=== Work to be completed ===
The expected output is each line below containing "class", copied in full.

=== Extracted data ===
..........

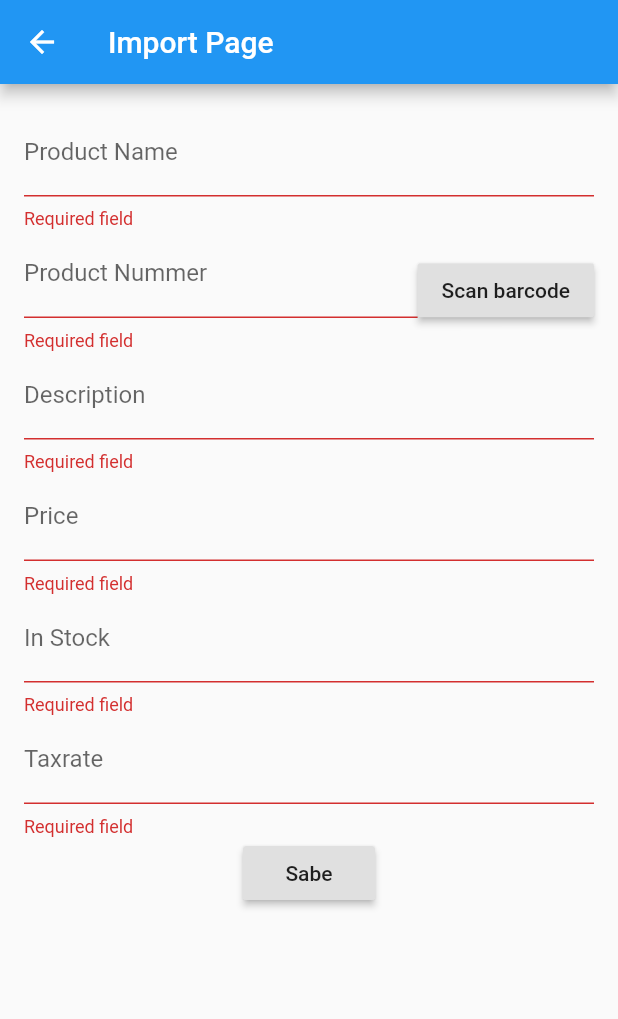
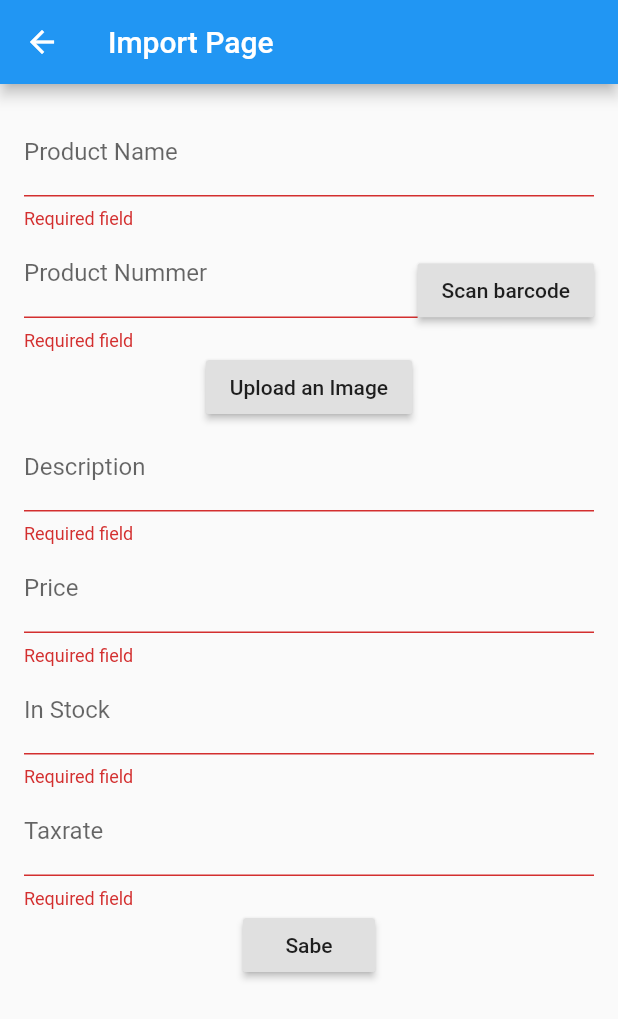
Before and after one commit to shopwareDowntown/merchant-app, a Flutter app: the ImportPage screen opened directly, after a tap on "Sabe", on a phone screen of 412 x 824 dp. Shown: the top 1019 px of the screen. Run offline on Flutter 3.47's test engine with Material 2 defaults, Android fonts, the phone set to English and light mode, and no system bars; our stand-ins replace dio, image_picker, shared_preferences; missing offline and left inert: barcode_scan; accounts and stored records are empty.

Commit message:
Add image picker

```diff
--- a/lang/de.json
+++ b/lang/de.json
@@ -17,5 +17,6 @@
   "productPrice": "Preis",
   "productStock": "Lagerbestand",
   "productTax": "Steuersatz",
-  "productDescription": "Beschreibung"
+  "productDescription": "Beschreibung",
+  "uploadImage": "Bild hochladen"
 }
--- a/lang/en.json
+++ b/lang/en.json
@@ -17,5 +17,6 @@
   "productPrice": "Price",
   "productStock": "In Stock",
   "productTax": "Taxrate",
-  "productDescription": "Description"
+  "productDescription": "Description",
+  "uploadImage": "Upload an Image"
 }
--- a/lib/pages/import_page.dart
+++ b/lib/pages/import_page.dart
@@ -1,6 +1,9 @@
+import 'dart:io';
+
 import 'package:barcode_scan/barcode_scan.dart';
 import 'package:flutter/material.dart';
 import 'package:flutter/services.dart';
+import 'package:image_picker/image_picker.dart';
 import 'package:product_import_app/service/app_localizations.dart';
 
 class ImportPage extends StatefulWidget {
@@ -23,6 +26,8 @@ class _ImportPageState extends State<ImportPage> {
   final _focusNodeStock = FocusNode();
   final _focusNodeTax = FocusNode();
 
+  File _image;
+
   @override
   initState() {
     super.initState();
@@ -36,7 +41,8 @@ class _ImportPageState extends State<ImportPage> {
       appBar: new AppBar(
         title: new Text('Import Page'),
       ),
-      body: Padding(
+      body: SingleChildScrollView(
+        child: Padding(
           padding: const EdgeInsets.all(16.0),
           child: Form(
             key: _formKey,
@@ -79,6 +85,21 @@ class _ImportPageState extends State<ImportPage> {
                     ),
                   ],
                 ),
+                _image != null
+                    ? ConstrainedBox(
+                        constraints: BoxConstraints(
+                            maxWidth: MediaQuery.of(context).size.height / 10),
+                        child: Center(
+                          child: Image.file(
+                            _image,
+                          ),
+                        ),
+                      )
+                    : Container(),
+                RaisedButton(
+                  onPressed: getImage,
+                  child: Text(localization.translate('uploadImage')),
+                ),
                 TextFormField(
                   controller: _descriptionController,
                   decoration: InputDecoration(
@@ -101,7 +122,8 @@ class _ImportPageState extends State<ImportPage> {
                   validator: _notEmptyValidation,
                   focusNode: _focusNodePrice,
                   onFieldSubmitted: (term) {
-                  _fieldFocusChange(context, _focusNodePrice, _focusNodeStock);
+                    _fieldFocusChange(
+                        context, _focusNodePrice, _focusNodeStock);
                   },
                 ),
                 TextFormField(
@@ -137,7 +159,16 @@ class _ImportPageState extends State<ImportPage> {
             ),
           ),
         ),
+      ),
     );
+  }
+
+  Future getImage() async {
+    final image = await ImagePicker.pickImage(source: ImageSource.camera);
+
+    setState(() {
+      _image = image;
+    });
   }
 
   void save() async {
@@ -146,6 +177,7 @@ class _ImportPageState extends State<ImportPage> {
       return;
     }
 
+    _formKey.currentState.save();
     // todo: make api call
   }
 
--- a/pubspec.yaml
+++ b/pubspec.yaml
@@ -28,6 +28,7 @@ dependencies:
   barcode_scan: ^2.0.1
   shared_preferences: ^0.5.6
   dio: ^3.0.9
+  image_picker: ^0.6.3+4
 
 dev_dependencies:
   flutter_test:
```
Also changed, not shown: pubspec.lock. Lines whose indentation alone changed are shown as unchanged.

..........

=== Answer to this exercise ===
 class ImportPage extends StatefulWidget {
@@ -23,6 +26,8 @@ class _ImportPageState extends State<ImportPage> {
@@ -36,7 +41,8 @@ class _ImportPageState extends State<ImportPage> {
@@ -79,6 +85,21 @@ class _ImportPageState extends State<ImportPage> {
@@ -101,7 +122,8 @@ class _ImportPageState extends State<ImportPage> {
@@ -137,7 +159,16 @@ class _ImportPageState extends State<ImportPage> {
@@ -146,6 +177,7 @@ class _ImportPageState extends State<ImportPage> {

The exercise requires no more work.